Ahead of his remarks, both national security adviser H.R. McMaster and US Ambassador to the UN Nikki Haley stressed during a White House briefing on the United Nations General Assembly that Trump did have military options to stop North Korea. Though they aren’t their top choices for the region, Haley and McMaster said, they are available to the President.
“For those who have said, and been commenting about a lack of a military option, there is a military option,” McMaster said. “Now it is not what we would prefer to do.”
Haley said that the UN has “strangled their economic situation at this point” but the results of that are going to “take a little time but it has always tried to take effect.”
“What we are seeing is they continue to be provocative, they continue to be reckless. And at that point there is not a whole lot the security council is going to be able to do from here when you have cut 90% of the trade and 30% of the oil,” she said. “So, having said that, I have no problem with kicking it to (Defense Secretary James) Mattis because I think he has plenty of options.”
Former top White House aide Steve Bannon told a reporter in August that there are no military solutions for North Korea.
“Forget it. Until somebody solves the part of the equation that shows me that ten million people in Seoul don’t die in the first 30 minutes from conventional weapons, I don’t know what you’re talking about,” he said. “There’s no military solution here, they got us.”
At the time, multiple other White House officials looked to refute Bannon’s view.
“We are prepared, we’re prepared militarily, we’re prepared with our allies to respond militarily,” Secretary of State Rex Tillerson told reporters, speaking at the close of US-Japan security meetings with Mattis.
Mattis agreed, saying at the time that “there are strong military consequences if the DPRK initiates hostilities.”
North Korea has been the most perplexing foreign policy problem facing the Trump administration in its first year in office, with their now repeated missile tests and one nuclear test putting pressure on the President to have a plan should tensions escalate.

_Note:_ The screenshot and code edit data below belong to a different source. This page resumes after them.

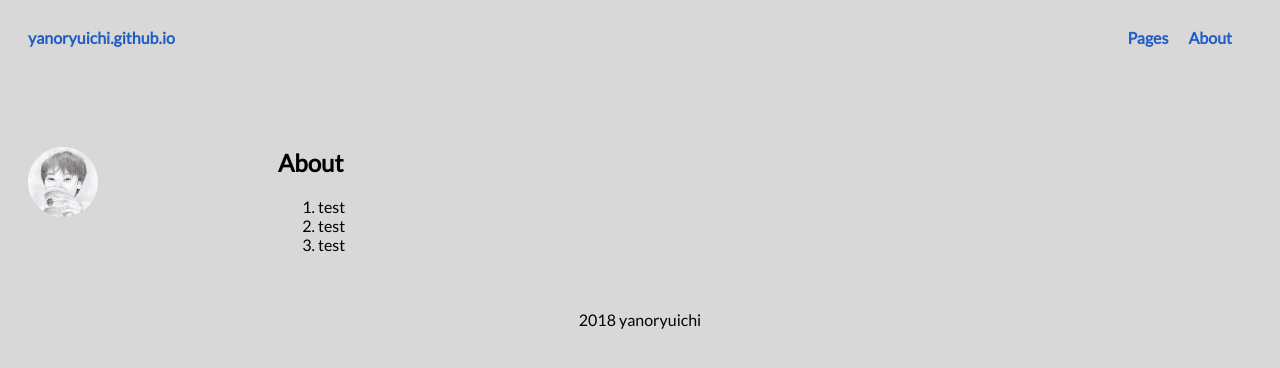
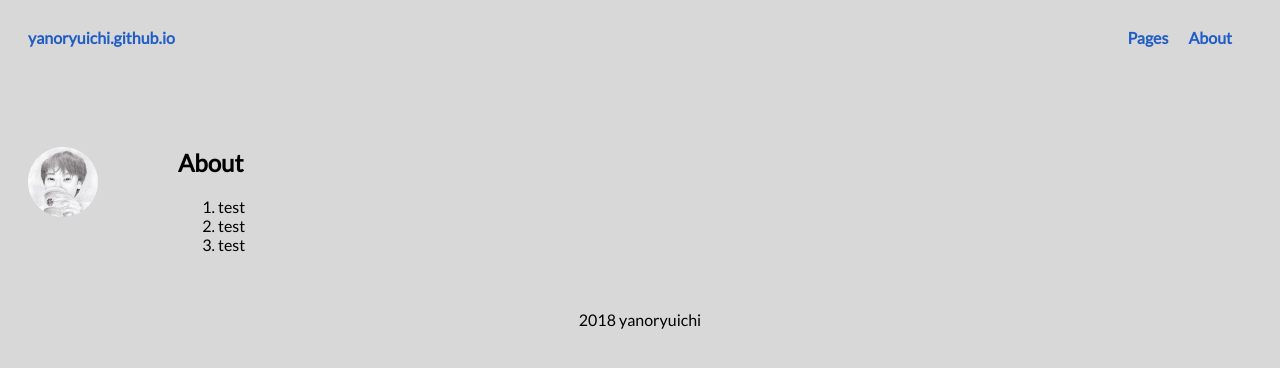
Before and after one commit to yanoryuichi/yanoryuichi.github.io, a Jekyll site: the page built from about.md, in a window 1280 px wide. Shown: the top 368 px of the page. Built offline with Jekyll 4.4.1, drawn with Linux system fonts in a browser that asks for light colours; some web fonts are replaced; our own code applies the rules of GitHub Pages for plain Markdown files.

Commit message:
Update base.css

```diff
--- a/css/base.css
+++ b/css/base.css
@@ -23,7 +23,7 @@ a:hover {
 
 #top-container {
   display: grid;
-  grid-template-columns: 250px 1fr;
+  grid-template-columns: 150px 1fr;
   grid-template-rows: 100px auto 100px;
 }
 
```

North Korea fired a ballistic missile over the northern Japanese island of Hokkaido Friday local time, the latest in a stream of missile tests that have looked to defy the international community.
The launch is the second to flyover Japan in less than a month, and the first since North Korea’s sixth nuclear test and new United Nations sanctions on the country.
Trump has threatened “fire and fury” in response to North Korea’s threats.
CNN’s James Griffiths, Zachary Cohen and Joshua Berlinger contributed to this report